The Press Council of South Africa has set aside a hate speech ruling made by press ombudsman Johan Retief on a blog post published by the Huffington Post SA, which called for white men to be disenfranchised.
Former HuffPost SA editor-in-chief Verashni Pillay appealed the ruling in May 2017.
The blog, titled “Could it be time to deny white men the franchise?”, ignited controversy after it was revealed the author had used a pseudonym, Shelley Garland. It argued for white men to be denied their vote in determining future leaders in South Africa.
AfriForum lodged a complaint against the blog with the press ombud, who then ruled that it constitutes hate speech.
But the appeals panel of the press council, headed by Judge Bernard Ngoepe, has overturned the ruling. “It could well be that the piece irritated or annoyed some people; but to classify it as a hate speech would be too huge a jump,” the Appeals Panel said in its ruling.
In her appeal, Pillay criticised Retief’s ruling because, she argued, it failed to specifically state which aspects of the blog were discriminatory. She said the ombudsman failed to identify which references to people’s statuses were “discriminatory and denigratory” in the context of the blog and “whether such references were “strictly relevant” and made “in the public interest”.
Because the blog also mentions different groups such as “whites”, “males” and “white males”, she argued that the ombud did not specify exactly which remarks were being scrutinised.
She added that the blog did not incite hatred of white men,but rather “depicts them as disproportionately powerful, economically and politically, and as historically having used that power at the expense of other groups”.
AfriForum was the respondent in the appeal, while Media Monitoring Africa (MMA) and the South African National Editors’ Forum (Sanef) joined as amici curiae to make submissions.
Retief, in his ruling, said the blog violated section 5 of the Press Code, which deals with discrimination and hate speech.
The press council said article 5.2 of the Press Code refers to hate speech and discrimination as “material that amounts to … incitement of imminent violence, or advocacy of hatred that is based on race, ethnicity, gender or religion and that constitutes incitement to harm”.
Ngoepe found that for the content to be declared hate speech it must incite both hatred and harm. He found the blog did neither.
“To amount to hate speech, what is said should not only advocate hatred, but also be an incitement to cause harm. Both elements must exist. The test for the likely effect of the words is an objective one; that is, how an ordinary reasonable or intelligent reader would understand the words. In our view, the piece complained about does not pass the test,” Ngoepe said in his ruling.
He agreed with arguments presented by MMA and Sanef, which said the blog was not inflammatory.
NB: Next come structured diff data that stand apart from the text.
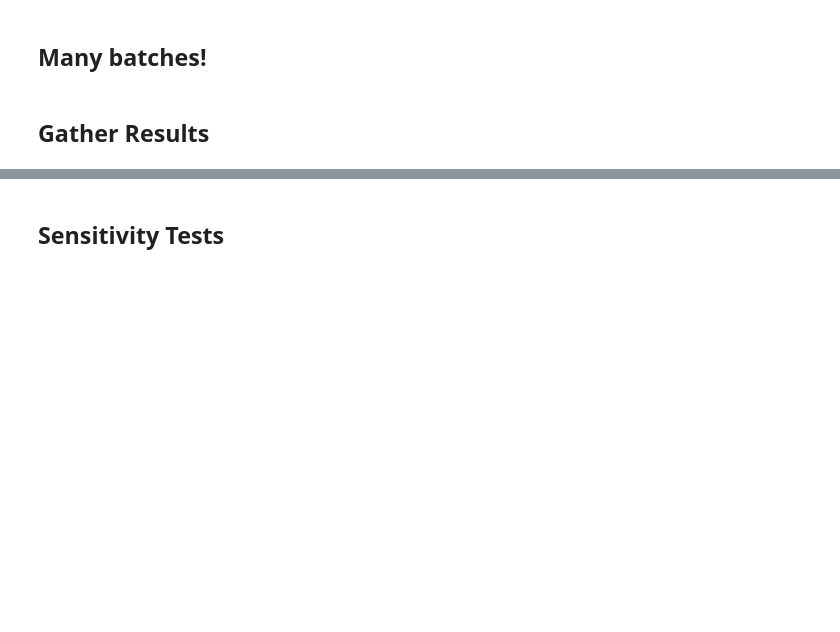
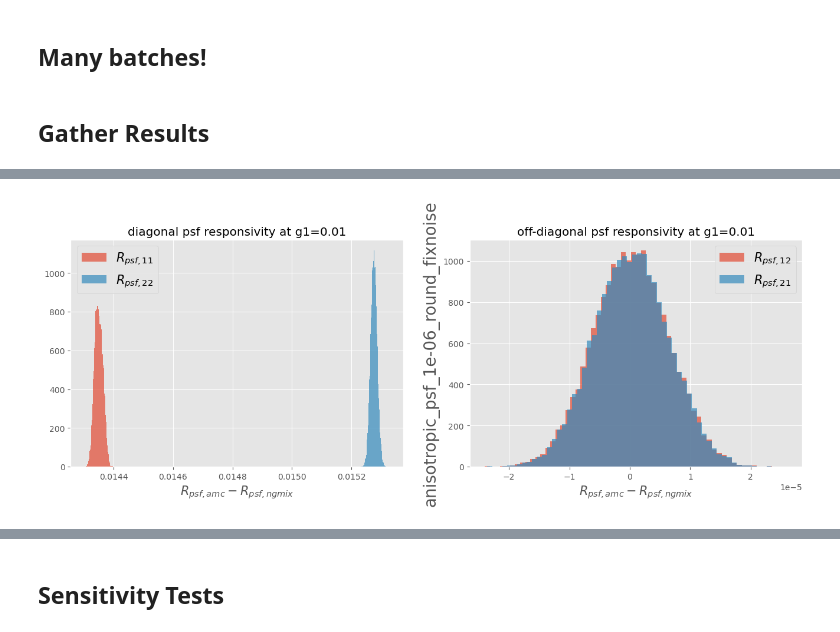
Before and after one commit to andrevitorelli/autometacal, a Jupyter notebook: notebooks/psf_metacal_finitediff_moments_no_shape_noise.ipynb, the cells around one changed output, grey strips where cells are left out. Cells and saved outputs as stored; diff of their text form; code cells hidden in the pictures; blank space fills up the shorter version.

```diff
--- a/notebooks/psf_metacal_finitediff_moments_no_shape_noise.ipynb
+++ b/notebooks/psf_metacal_finitediff_moments_no_shape_noise.ipynb
@@ -660,18 +672,20 @@ Rpsf_ngmix = tf.cast(tf.concat(Rpsf_ngmix_list,axis=0),dtype=tf.float32)
 # %%
 figure(figsize=(16,5))
 subplot(121)
 hist((Rpsf_amc - Rpsf_ngmix)[:,0,0].numpy().flatten(),alpha=0.7,bins=60, label='$R_{psf,11}$');
 hist((Rpsf_amc - Rpsf_ngmix)[:,1,1].numpy().flatten(),alpha=0.7,bins=60, label='$R_{psf,22}$');
 legend(fontsize=15)
 xlabel('$R_{psf,amc} - R_{psf,ngmix}$',fontsize=15)
 title(f'diagonal psf responsivity at g1={shear}')
 subplot(122)
 ylabel(settings_name,fontsize=20)
 hist((Rpsf_amc - Rpsf_ngmix)[:,0,1].numpy().flatten(),alpha=0.7,bins=60, label='$R_{psf,12}$');
 hist((Rpsf_amc - Rpsf_ngmix)[:,1,0].numpy().flatten(),alpha=0.7,bins=60, label='$R_{psf,21}$');
 legend(fontsize=15)
 xlabel('$R_{psf,amc} - R_{psf,ngmix}$',fontsize=15)
 title(f'off-diagonal psf responsivity at g1={shear}')
-savefig(f'{results_folder}/Rpsf_{settings_name}.jpg',bbox_inches='tight')
+savefig(f'Rpsf_{settings_name}.jpg',bbox_inches='tight')
+# %% [output]
+[figure, added]
 # %%
 (Rpsf_amc - Rpsf_ngmix)[:,0,0].numpy().flatten().mean()
```
Also changed, not shown: parts of 25 cells of this notebook, 5 other files.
Instead, Ngoepe described it as “faux academic”.
It also couldn’t be ascribed as hate speech, Ngoepe said, because the blog’s argument wouldn’t succeed.
“Secondly, it is hard to see it causing white men being disenfranchised. That, in any case, would be constitutionally impossible in this country, given the immutable constitutional principles,” Ngoepe said in the ruling.
Pillay, who was editor of the Mail & Guardian before moving to HuffPost SA, resigned from the publication after the blog was published. HuffPost SA removed the blog from its website and issued an apology at the time.